General Emilio Aguinaldo’s decrees of 18 and 19 June 1898 comprised what we now call the Local Government Code. They contained some 45 rules of how town meetings were to be conducted, the formation of a police force for internal security, how to conduct trials, local elections, compile a civil registry of births, deaths and marriages and how to take a census. Also included in those prodigious decrees were procedures for tax collection, administration of public funds “and all work relating to the encouragement of every class of industry.” Officials (called delegates) were put in charge of these administrative functions. There were also heads or chiefs of towns, poblaciones and provinces.

All delegates, chiefs, heads of town and poblaciones constituted a popular assembly with a town chief as president, a poblacion head as vice-president and a justice delegate as secretary. The chiefs of towns always consulted with their respective popular assemblies in matters regarding the election of provincial chiefs and councilors. The provincial chief was seated in the capital of a province while councilors made up the provincial councils that were tasked to supervise the dissemination of government instructions and decrees in their respective provinces.

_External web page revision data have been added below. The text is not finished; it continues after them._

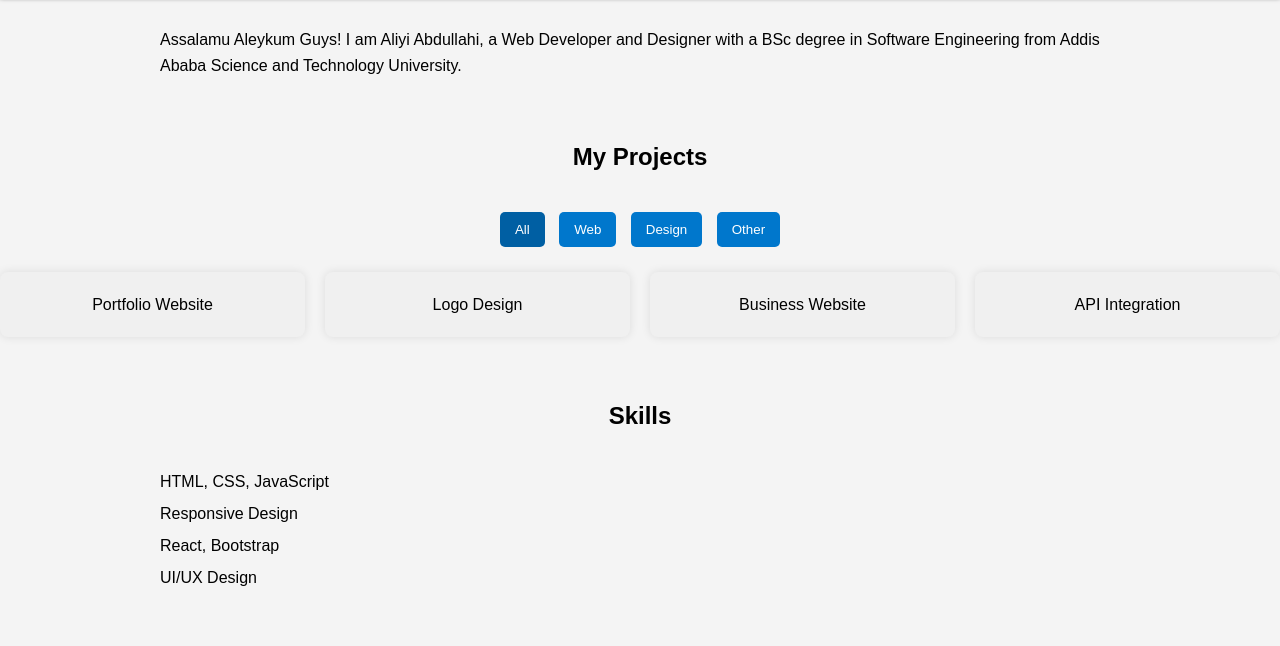
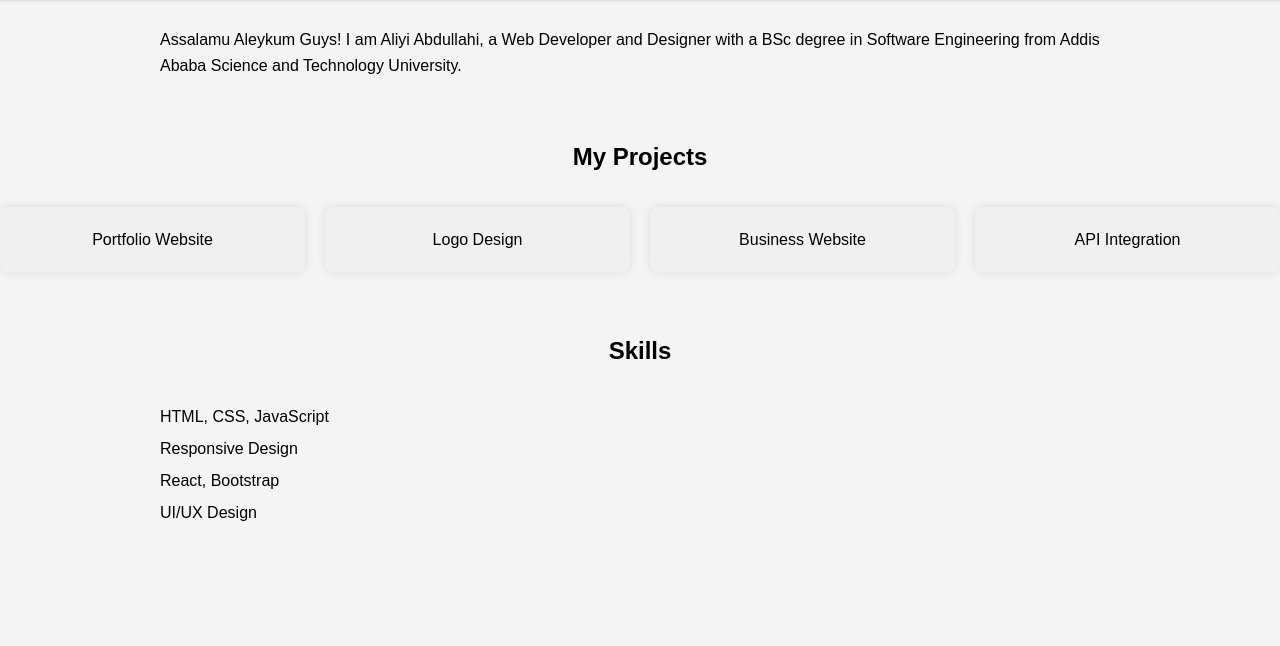
Before and after one commit to Aliyi01/Aliyi-Abdullahi-Official, a plain HTML site: page index.html in a window 1280 px wide. Shown: the part 127-773 px from the top of the page. Drawn offline with nearby package versions, Linux system fonts and the light colour scheme.

Commit message:
Update index.html

```diff
--- a/index.html
+++ b/index.html
@@ -11,7 +11,7 @@
   <header data-aos="fade-down">
     <nav class="navbar">
       <div class="logo">
-       <img src="Photos/logo1.png" alt="Logo">
+       <img src="logo1.png" alt="Logo">
         Aliyi Abdullahi
       </div>
       <ul class="nav-links" id="navLinks">
@@ -39,13 +39,6 @@
   </section>
  <section id="projects">
   <h2>My Projects</h2>
-
-  <div class="filter-buttons">
-    <button data-filter="all" class="active">All</button>
-    <button data-filter="web">Web</button>
-    <button data-filter="design">Design</button>
-    <button data-filter="other">Other</button>
-  </div>
 
   <div class="project-grid">
     <div class="project-item web">Portfolio Website</div>
```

Had peace reigned, the delegates to the Malolos Congress were supposed to be elected by an assembly of town chiefs. Manila and Cavite were entitled to three delegates each while provinces classified as first class in colonial records had the right to two delegates each. Provinces under military rule and newly liberated ones had one delegate. Congress was mandated, among other things, to “propose to this government the measures concerning the preservation of internal order and external security of these islands. “

In his outstanding book, Malolos, the Crisis of the Republic, historian Teodoro Agoncillo stated that municipalities and provinces were immediately reorganized as fast as they were taken over by the revolutionaries. As expected, Cavite took the lead followed by towns in Batangas and Pangasinan which elected their town officials, civil governors and delegates to the Malolos Congress. Agoncillo pointed out: “ It is doubtful whether under the circumstances then prevailing (the Philippine-American War was imminent) the entire territory controlled by the rebel government was ruled in accordance with decrees issued by Aguinaldo. But, one thing is, however, clear: That by and large, the officials with the exception of a few of the military, were imbued with high idealism and comported themselves in such a manner as to make the business of government a study in public morality.”

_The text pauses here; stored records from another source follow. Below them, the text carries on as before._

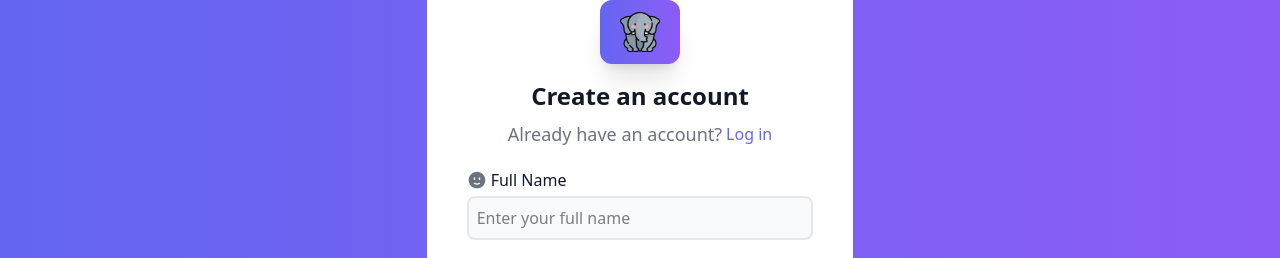
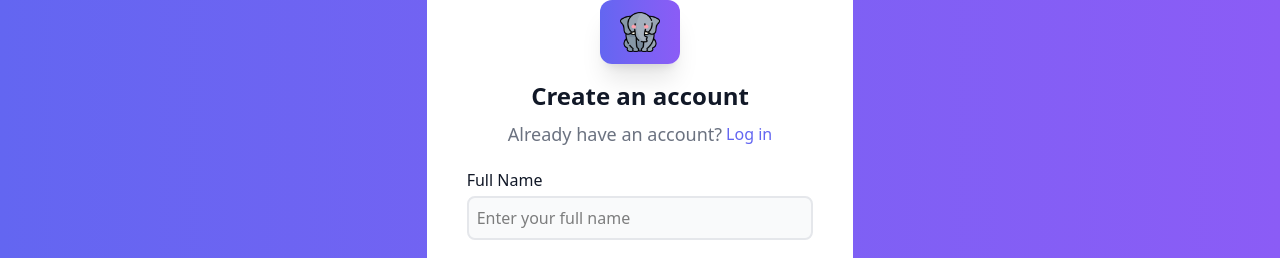
Before and after one commit to MohammedNaderAlGhussin/reactSocialMedia, a React (Vite) app: page / in a window 1280 px wide. Shown: the top 258 px of the page. Built offline with nearby package versions, Linux system fonts and the light colour scheme.

Commit message:
adding a render icon function

```diff
--- a/src/components/common/Input/Input.tsx
+++ b/src/components/common/Input/Input.tsx
@@ -1,22 +1,23 @@
+import React from "react";
 import type { InputProps } from "./Input.types";
 
-const Input = ({ id, labelText, type, placeholder }: InputProps) => {
+const Input = ({ id, labelText, type, placeholder, icon }: InputProps) => {
+
+  const renderIcon = () => {
+    if (!icon) return null;
+
+    // if icon is already a React element (e.g. <Icon /> passed), render it directly
+    if (React.isValidElement(icon)) return icon;
+
+    // otherwise treat icon as a component (ElementType) and create it
+    const IconComponent = icon as React.ElementType;
+    return <IconComponent />;
+  };
+
   return (
     <>
       <label htmlFor={id} className="text-main-text flex items-center">
-        <svg
-          viewBox="0 0 24 24"
-          fill="none"
-          xmlns="http://www.w3.org/2000/svg"
-          className="w-5 h-5 mr-1"
-        >
-          <path
-            fill-rule="evenodd"
-            clip-rule="evenodd"
-            d="M12 22C17.5228 22 22 17.5228 22 12C22 6.47715 17.5228 2 12 2C6.47715 2 2 6.47715 2 12C2 17.5228 6.47715 22 12 22ZM8.39747 15.5534C8.64413 15.2206 9.11385 15.1508 9.44661 15.3975C10.175 15.9373 11.0541 16.25 12 16.25C12.9459 16.25 13.825 15.9373 14.5534 15.3975C14.8862 15.1508 15.3559 15.2206 15.6025 15.5534C15.8492 15.8862 15.7794 16.3559 15.4466 16.6025C14.4742 17.3233 13.285 17.75 12 17.75C10.715 17.75 9.5258 17.3233 8.55339 16.6025C8.22062 16.3559 8.15082 15.8862 8.39747 15.5534ZM16 10.5C16 11.3284 15.5523 12 15 12C14.4477 12 14 11.3284 14 10.5C14 9.67157 14.4477 9 15 9C15.5523 9 16 9.67157 16 10.5ZM9 12C9.55228 12 10 11.3284 10 10.5C10 9.67157 9.55228 9 9 9C8.44772 9 8 9.67157 8 10.5C8 11.3284 8.44772 12 9 12Z"
-            fill="#6b7280"
-          />
-        </svg>
+        {renderIcon()}
         {labelText}
       </label>
 
```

Masterfully, Agoncillo continued: “ Aguinaldo himself in the years that he had been in public service, both before and after the proclamation of Independence, acted scrupulously and honestly. The men around him and those who advised him were men of integrity and vision whose advice on public morality, added to his own sense of honesty and integrity spelled the difference between the clean and the corrupt government.” Aguinaldo was surrounded by patriots like Apolinario Mabini, Felipe Agoncillo ( to name only two) who according to the cited historian, “ …never compromised integrity for popularity and power…” and that Aguinaldo’s rule, though often considered personal and dictatorial was “ the cleanest in the history of Philippine self-government.” Whoever said we were incapable of self-government was definitely a traitor.